Another blow to privacy in the US - but certainly also affects us Europeans: According to the US Patriot Act and the Foreign Intelligence Surveillance Act (FISA) US authorities have access to absolutely all data from US companies. Regardless of whether this data is stored outside the US.
Customer confidence adé
This, of course, causes a lot of headaches for US tech companies. Why? First, such a possibility ruined consumer confidence. No one of us finds it particularly tingling when their own data are suddenly no longer safe ... Second, the companies come in a very impossible position in terms of international legislation. This means that the company in the legal system in which they operate, must also comply with its data protection laws.
Marathon process with Microsoft
Exactly the last issue came up when the US government demanded in a drug investigation, the release of e-mails that were stored on Microsoft servers in Ireland. Microsoft refused - and has since been in a protracted lawsuit with the US government. To date, this has lost the process, but went to appeal.
What is this Cloud Act?
The Cloud Act (Clarifying Lawful Overseas Use of Data (CLOUD) Act) aims to provide the US government with access to data stored abroad, in return for allowing foreign governments access to data stored in the United States. On the one hand, the Cloud Act should support the clarification of crimes and, on the other hand, make it easier to deal with the country-specific different privacy guidelines. For the US and its allies.
Microsoft is a fan
If there is no such agreement with a country and the requirement for data disclosure is pervaded by local privacy laws, tech companies can reject the request. That would be the headache in the case of Microsoft history. The company can fulfill requests in this way without breaking international laws. Clearly, Microsoft CEO Brad Smith celebrates and supports the Cloud Act. However, those who care about digital privacy should be very worried ...

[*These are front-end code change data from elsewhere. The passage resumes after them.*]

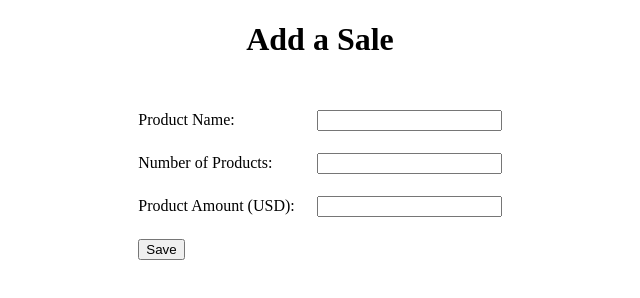
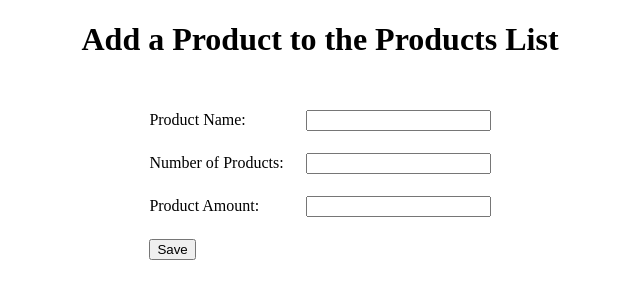
Before and after one commit to AlokRoyChatterjee/Spring-JDBC-OracleDB-ECommerce-Product-Sales-Management-Website, a plain HTML site: page AddingSale.html in a window 1280 px wide. Shown: the whole page, without its empty margins (320-960 px from the left). Drawn offline with Linux system fonts and the light colour scheme.

Commit message:
Update AddingSale.html

```diff
--- a/AddingSale.html
+++ b/AddingSale.html
@@ -3,11 +3,11 @@
     xmlns:th="http://www.thymeleaf.org">
 <head>
 <meta charset="utf-8" />
-<title>Adding Sale</title>
+<title>Adding Product</title>
 </head>
 <body>
     <div align="center">
-        <h1>Add a Sale</h1>
+        <h1>Add a Product to the Products List</h1>
         <br />
         <form action="#" th:action="@{/save}" th:object="${sale}"
             method="post">
@@ -22,7 +22,7 @@
                     <td><input type="text" th:field="*{quantity}" /></td>
                 </tr>
                 <tr>
-                    <td>Product Amount (USD):</td>
+                    <td>Product Amount:</td>
                     <td><input type="text" th:field="*{amount}" /></td>
                 </tr>
                 <tr>
```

Dangerous expansion of monitoring options
The Cloud Act explicitly provides the US Government and its law enforcement agencies with access to "content of wired or electronic communication and any record or other information" about a person, no matter where they live or where the data is stored in the world , Which brings us back to Europe.

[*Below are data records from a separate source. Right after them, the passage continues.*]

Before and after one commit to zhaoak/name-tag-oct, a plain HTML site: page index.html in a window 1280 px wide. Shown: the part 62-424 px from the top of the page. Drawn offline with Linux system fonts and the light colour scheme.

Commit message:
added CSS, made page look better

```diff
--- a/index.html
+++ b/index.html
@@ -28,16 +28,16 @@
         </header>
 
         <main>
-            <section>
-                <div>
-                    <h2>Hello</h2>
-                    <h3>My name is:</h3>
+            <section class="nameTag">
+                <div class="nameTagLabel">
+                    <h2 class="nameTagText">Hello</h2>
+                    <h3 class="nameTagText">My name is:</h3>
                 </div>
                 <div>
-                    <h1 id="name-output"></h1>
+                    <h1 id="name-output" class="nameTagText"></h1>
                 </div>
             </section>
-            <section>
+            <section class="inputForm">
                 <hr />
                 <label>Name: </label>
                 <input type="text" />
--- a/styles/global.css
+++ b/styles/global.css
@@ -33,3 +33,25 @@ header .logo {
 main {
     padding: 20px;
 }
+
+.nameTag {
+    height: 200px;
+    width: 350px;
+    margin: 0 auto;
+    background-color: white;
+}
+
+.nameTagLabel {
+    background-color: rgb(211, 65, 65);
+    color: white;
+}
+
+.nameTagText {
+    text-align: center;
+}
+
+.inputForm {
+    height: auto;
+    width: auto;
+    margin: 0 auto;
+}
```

Cloud Act ranks: "Qualified" governments simply come aboard
Actually, only the current situation is repeated here. Both the FISA and the USA Patriot Act require US companies to provide their data, regardless of location or owner. And that's what it was all about in the whole Microsoft fight - whether these laws give the US government the power to collect data. The Cloud Act definitely empowers them to do so. However, the question is still open as to whether non-US companies can be forced to publish data. To resolve this naturally controversial issue with foreign governments as smoothly as possible, the Cloud Act allows the president to enter into specific reciprocal agreements with "qualified" governments. These agreements would allow the US access to data stored there without following local privacy laws. However, such reciprocal agreements do not even stipulate that the country in which the data is stored must be informed if a company has to hand over locally stored data there.
Conclusion: Win-win situation for governments and businesses. And for us?

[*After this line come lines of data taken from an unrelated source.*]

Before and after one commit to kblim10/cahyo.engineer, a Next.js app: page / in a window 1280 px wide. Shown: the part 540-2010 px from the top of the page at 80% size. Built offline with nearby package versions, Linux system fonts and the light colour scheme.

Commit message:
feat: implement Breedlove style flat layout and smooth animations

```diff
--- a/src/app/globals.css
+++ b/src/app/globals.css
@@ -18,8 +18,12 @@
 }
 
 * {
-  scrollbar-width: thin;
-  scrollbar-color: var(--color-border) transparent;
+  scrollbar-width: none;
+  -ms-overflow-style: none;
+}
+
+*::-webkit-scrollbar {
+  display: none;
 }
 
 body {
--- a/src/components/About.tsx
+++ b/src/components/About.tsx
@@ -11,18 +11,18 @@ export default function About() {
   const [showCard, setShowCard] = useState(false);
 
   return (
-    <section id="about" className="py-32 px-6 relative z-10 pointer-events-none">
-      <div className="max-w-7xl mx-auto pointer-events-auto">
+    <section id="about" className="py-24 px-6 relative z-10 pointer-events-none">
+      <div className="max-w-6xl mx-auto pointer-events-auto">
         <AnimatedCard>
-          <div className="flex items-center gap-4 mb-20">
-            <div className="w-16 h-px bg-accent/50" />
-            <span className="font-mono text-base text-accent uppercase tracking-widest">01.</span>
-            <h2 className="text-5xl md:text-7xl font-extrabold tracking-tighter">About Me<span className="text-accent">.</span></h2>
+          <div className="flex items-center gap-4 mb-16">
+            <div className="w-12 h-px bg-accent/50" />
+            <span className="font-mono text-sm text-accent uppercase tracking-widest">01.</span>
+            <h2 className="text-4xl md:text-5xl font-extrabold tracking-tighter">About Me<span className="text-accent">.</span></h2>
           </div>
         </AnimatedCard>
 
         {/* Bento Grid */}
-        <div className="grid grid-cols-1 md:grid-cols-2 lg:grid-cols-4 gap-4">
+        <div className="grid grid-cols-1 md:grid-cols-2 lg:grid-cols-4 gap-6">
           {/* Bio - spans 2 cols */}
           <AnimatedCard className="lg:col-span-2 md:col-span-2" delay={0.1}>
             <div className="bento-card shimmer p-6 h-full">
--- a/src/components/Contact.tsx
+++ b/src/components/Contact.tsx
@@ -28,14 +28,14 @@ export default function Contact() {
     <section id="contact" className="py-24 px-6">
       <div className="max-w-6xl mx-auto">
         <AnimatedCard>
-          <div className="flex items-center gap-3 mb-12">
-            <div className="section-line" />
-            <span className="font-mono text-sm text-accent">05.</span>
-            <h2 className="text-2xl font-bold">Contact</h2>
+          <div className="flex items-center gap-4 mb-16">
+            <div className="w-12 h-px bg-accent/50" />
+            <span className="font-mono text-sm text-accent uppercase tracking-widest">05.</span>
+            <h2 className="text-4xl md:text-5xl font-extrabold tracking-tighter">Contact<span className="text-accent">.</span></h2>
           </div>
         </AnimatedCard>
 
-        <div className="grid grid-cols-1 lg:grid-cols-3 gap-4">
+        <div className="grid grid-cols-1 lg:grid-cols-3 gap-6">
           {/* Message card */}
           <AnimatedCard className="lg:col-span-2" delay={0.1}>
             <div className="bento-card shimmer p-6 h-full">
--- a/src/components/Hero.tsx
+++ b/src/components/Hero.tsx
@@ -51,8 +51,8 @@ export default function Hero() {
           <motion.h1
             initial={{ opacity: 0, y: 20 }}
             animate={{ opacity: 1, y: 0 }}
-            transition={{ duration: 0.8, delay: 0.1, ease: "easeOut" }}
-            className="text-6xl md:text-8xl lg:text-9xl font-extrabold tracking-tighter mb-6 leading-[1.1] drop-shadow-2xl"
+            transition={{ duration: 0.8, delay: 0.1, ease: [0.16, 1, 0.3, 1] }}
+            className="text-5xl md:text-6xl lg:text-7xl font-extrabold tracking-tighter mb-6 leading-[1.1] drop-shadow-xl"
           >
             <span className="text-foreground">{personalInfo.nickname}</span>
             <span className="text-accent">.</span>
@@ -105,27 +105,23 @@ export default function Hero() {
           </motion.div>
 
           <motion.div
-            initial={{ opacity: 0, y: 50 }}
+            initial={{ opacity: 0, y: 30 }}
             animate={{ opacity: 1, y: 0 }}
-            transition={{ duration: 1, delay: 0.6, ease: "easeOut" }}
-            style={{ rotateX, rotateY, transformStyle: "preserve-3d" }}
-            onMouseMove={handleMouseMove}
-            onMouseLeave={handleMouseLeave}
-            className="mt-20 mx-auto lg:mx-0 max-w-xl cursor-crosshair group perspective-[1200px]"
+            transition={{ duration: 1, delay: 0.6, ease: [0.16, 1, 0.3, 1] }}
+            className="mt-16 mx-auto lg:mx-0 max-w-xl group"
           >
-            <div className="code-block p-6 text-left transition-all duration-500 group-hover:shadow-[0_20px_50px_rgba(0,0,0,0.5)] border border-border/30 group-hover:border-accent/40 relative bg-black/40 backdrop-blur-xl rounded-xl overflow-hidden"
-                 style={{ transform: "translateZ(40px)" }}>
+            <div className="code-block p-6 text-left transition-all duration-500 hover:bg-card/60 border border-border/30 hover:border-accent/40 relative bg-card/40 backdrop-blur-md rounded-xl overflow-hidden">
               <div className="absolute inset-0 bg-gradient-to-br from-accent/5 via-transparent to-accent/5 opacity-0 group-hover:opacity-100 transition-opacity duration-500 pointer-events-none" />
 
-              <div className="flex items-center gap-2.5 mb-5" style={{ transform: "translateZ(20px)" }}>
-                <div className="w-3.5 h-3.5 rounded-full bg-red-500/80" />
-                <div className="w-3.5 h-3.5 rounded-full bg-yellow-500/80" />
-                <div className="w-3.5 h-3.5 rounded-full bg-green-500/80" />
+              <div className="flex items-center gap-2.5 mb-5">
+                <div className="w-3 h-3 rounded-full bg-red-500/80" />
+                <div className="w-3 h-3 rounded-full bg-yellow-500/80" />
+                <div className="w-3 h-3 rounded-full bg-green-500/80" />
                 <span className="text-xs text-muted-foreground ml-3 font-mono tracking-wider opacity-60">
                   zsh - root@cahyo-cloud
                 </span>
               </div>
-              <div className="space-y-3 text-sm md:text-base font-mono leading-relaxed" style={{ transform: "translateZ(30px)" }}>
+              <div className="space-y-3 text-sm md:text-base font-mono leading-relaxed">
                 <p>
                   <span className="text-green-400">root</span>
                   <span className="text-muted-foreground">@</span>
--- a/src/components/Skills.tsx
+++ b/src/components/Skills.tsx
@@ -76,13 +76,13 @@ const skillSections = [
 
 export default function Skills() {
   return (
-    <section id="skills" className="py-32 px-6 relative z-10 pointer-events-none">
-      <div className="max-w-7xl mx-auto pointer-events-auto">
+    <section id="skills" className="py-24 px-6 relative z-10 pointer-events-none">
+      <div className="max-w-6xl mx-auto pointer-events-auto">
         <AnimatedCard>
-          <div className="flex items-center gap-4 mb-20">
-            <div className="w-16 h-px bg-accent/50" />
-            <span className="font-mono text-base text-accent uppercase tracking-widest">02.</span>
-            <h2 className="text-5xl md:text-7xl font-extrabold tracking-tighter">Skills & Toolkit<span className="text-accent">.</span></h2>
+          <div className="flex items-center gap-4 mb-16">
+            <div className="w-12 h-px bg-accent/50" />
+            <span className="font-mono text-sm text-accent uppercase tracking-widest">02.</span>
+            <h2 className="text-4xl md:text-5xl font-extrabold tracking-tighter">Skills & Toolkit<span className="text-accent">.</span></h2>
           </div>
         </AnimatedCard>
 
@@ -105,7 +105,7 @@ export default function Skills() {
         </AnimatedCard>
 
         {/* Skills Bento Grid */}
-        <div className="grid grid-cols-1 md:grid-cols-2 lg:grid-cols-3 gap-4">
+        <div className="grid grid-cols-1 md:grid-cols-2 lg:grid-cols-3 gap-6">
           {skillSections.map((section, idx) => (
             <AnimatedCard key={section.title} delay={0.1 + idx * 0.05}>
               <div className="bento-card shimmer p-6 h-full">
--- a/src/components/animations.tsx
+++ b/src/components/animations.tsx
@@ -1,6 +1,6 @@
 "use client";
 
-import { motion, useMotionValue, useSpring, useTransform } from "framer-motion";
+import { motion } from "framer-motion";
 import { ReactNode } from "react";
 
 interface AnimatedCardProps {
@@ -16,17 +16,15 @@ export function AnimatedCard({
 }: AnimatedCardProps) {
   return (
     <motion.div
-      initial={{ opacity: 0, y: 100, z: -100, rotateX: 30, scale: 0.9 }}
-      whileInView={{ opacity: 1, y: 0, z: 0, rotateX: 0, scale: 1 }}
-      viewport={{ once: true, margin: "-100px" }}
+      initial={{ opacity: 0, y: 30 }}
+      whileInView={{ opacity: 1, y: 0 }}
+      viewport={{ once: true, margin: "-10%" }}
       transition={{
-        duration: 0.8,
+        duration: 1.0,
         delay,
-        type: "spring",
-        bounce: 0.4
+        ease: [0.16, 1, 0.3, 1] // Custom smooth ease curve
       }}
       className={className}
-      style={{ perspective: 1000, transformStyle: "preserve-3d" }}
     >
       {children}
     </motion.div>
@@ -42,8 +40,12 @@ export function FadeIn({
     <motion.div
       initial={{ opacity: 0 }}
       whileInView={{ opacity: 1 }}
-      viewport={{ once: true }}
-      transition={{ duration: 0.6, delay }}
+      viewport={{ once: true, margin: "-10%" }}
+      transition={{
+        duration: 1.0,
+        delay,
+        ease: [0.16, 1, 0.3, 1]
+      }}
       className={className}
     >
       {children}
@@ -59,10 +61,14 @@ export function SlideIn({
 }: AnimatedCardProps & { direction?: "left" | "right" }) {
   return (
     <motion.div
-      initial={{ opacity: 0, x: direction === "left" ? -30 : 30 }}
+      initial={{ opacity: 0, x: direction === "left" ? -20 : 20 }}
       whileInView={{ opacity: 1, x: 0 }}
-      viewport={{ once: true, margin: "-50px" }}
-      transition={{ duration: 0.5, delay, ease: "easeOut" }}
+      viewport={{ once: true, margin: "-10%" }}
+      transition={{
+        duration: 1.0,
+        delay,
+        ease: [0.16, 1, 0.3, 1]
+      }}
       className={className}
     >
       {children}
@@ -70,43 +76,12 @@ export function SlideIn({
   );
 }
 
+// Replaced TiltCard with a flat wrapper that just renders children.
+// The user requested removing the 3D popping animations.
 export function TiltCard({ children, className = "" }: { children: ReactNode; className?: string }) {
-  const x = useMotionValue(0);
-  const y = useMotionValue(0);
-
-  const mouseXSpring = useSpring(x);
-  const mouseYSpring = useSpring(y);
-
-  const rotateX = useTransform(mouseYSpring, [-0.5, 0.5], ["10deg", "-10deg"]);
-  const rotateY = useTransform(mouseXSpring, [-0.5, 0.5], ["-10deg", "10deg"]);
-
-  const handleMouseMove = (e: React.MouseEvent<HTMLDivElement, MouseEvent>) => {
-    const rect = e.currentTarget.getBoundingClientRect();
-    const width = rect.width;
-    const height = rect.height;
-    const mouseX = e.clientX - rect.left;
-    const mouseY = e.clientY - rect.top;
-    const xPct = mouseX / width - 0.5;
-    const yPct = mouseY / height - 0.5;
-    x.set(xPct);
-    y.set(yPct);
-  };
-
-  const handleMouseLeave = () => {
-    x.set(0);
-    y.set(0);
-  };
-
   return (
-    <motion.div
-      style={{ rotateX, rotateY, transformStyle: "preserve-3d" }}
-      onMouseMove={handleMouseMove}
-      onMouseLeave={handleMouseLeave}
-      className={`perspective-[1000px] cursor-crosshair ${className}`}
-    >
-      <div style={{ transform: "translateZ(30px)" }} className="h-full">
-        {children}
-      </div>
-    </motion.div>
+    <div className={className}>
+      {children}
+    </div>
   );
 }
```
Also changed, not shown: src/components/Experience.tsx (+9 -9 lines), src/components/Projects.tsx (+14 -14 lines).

Overall, a very complex topic from the world of law that can have a big impact on our world. Of course, both the United States and its partner countries would benefit from the Cloud Act and its unlimited access to data outside its territory. And tech companies have the advantage that they no longer have to break international laws to hand over data. The big BUT comes to the conclusion: The Cloud Act is a massive power expansion of the government surveillance apparatus with much lower requirements and supervisory standards than currently established in the US, international and also mostly local jurisdictions. In short, for any civilian, the Cloud Act is a loss as digital privacy standards are further undermined. Maybe your home country is already in focus for a "mutual agreement" within the meaning of the Cloud Act. And where is your private data scattered all over the world? ... in fact, to think!